**Exercise:** An exact copy of the entries is required, with every image omitted.

**Data listing:**
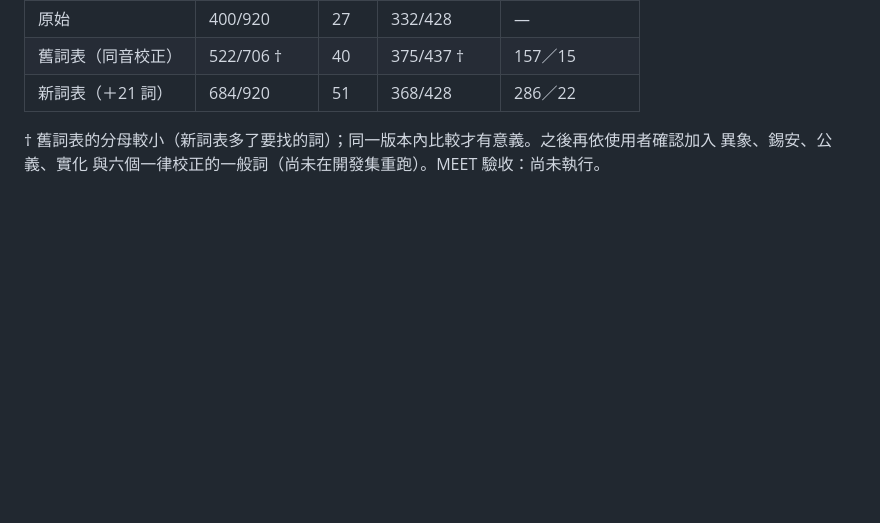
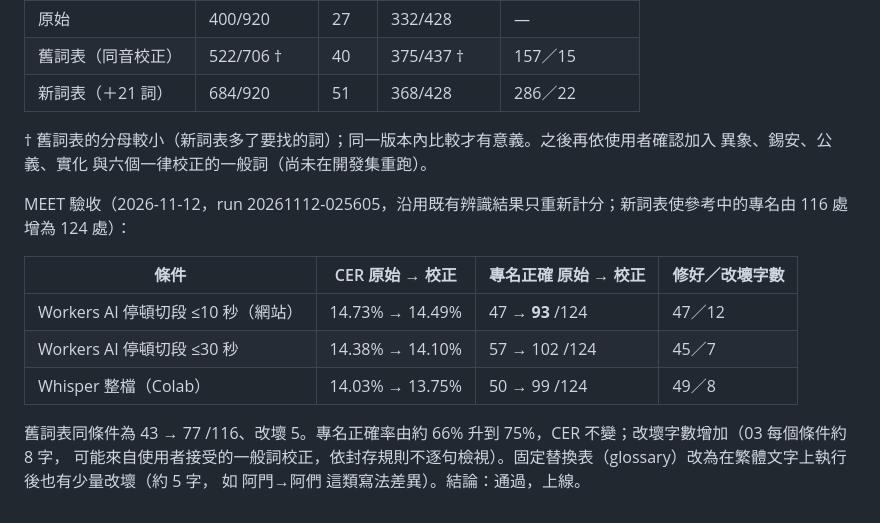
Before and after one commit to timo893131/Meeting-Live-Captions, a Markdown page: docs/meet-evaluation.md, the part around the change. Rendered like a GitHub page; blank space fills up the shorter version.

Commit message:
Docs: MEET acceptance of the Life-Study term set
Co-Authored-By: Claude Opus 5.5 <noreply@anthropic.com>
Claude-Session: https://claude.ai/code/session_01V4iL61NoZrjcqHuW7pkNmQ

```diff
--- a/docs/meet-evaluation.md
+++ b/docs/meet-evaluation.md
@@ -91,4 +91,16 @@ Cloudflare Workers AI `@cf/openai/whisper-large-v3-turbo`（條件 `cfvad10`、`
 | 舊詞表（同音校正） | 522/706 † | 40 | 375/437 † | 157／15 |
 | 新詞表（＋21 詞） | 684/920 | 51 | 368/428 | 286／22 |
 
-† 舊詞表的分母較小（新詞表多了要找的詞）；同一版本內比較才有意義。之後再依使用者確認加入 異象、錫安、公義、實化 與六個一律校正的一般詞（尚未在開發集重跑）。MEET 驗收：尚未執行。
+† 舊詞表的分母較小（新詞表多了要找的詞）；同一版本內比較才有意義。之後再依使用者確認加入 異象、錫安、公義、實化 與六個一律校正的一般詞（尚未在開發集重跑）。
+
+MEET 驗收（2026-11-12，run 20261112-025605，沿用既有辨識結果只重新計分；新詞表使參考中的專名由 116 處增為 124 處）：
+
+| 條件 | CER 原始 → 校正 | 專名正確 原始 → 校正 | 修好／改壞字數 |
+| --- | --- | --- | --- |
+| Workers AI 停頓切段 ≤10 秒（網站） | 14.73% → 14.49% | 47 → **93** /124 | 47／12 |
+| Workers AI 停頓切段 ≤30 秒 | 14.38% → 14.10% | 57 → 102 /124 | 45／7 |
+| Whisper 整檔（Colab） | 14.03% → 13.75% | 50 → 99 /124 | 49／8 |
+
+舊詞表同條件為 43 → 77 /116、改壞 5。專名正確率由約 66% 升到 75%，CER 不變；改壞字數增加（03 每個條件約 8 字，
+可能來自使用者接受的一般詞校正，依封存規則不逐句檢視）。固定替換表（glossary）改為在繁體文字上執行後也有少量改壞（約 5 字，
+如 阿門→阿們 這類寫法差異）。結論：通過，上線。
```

**Exercise output:**
Before and after one commit to timo893131/Meeting-Live-Captions, a Markdown page: docs/meet-evaluation.md, the part around the change. Rendered like a GitHub page; blank space fills up the shorter version.

Commit message:
Docs: MEET acceptance of the Life-Study term set
Co-Authored-By: Claude Opus 5.5 <noreply@anthropic.com>
Claude-Session: https://claude.ai/code/session_01V4iL61NoZrjcqHuW7pkNmQ

```diff
--- a/docs/meet-evaluation.md
+++ b/docs/meet-evaluation.md
@@ -91,4 +91,16 @@ Cloudflare Workers AI `@cf/openai/whisper-large-v3-turbo`（條件 `cfvad10`、`
 | 舊詞表（同音校正） | 522/706 † | 40 | 375/437 † | 157／15 |
 | 新詞表（＋21 詞） | 684/920 | 51 | 368/428 | 286／22 |
 
-† 舊詞表的分母較小（新詞表多了要找的詞）；同一版本內比較才有意義。之後再依使用者確認加入 異象、錫安、公義、實化 與六個一律校正的一般詞（尚未在開發集重跑）。MEET 驗收：尚未執行。
+† 舊詞表的分母較小（新詞表多了要找的詞）；同一版本內比較才有意義。之後再依使用者確認加入 異象、錫安、公義、實化 與六個一律校正的一般詞（尚未在開發集重跑）。
+
+MEET 驗收（2026-11-12，run 20261112-025605，沿用既有辨識結果只重新計分；新詞表使參考中的專名由 116 處增為 124 處）：
+
+| 條件 | CER 原始 → 校正 | 專名正確 原始 → 校正 | 修好／改壞字數 |
+| --- | --- | --- | --- |
+| Workers AI 停頓切段 ≤10 秒（網站） | 14.73% → 14.49% | 47 → **93** /124 | 47／12 |
+| Workers AI 停頓切段 ≤30 秒 | 14.38% → 14.10% | 57 → 102 /124 | 45／7 |
+| Whisper 整檔（Colab） | 14.03% → 13.75% | 50 → 99 /124 | 49／8 |
+
+舊詞表同條件為 43 → 77 /116、改壞 5。專名正確率由約 66% 升到 75%，CER 不變；改壞字數增加（03 每個條件約 8 字，
+可能來自使用者接受的一般詞校正，依封存規則不逐句檢視）。固定替換表（glossary）改為在繁體文字上執行後也有少量改壞（約 5 字，
+如 阿門→阿們 這類寫法差異）。結論：通過，上線。
```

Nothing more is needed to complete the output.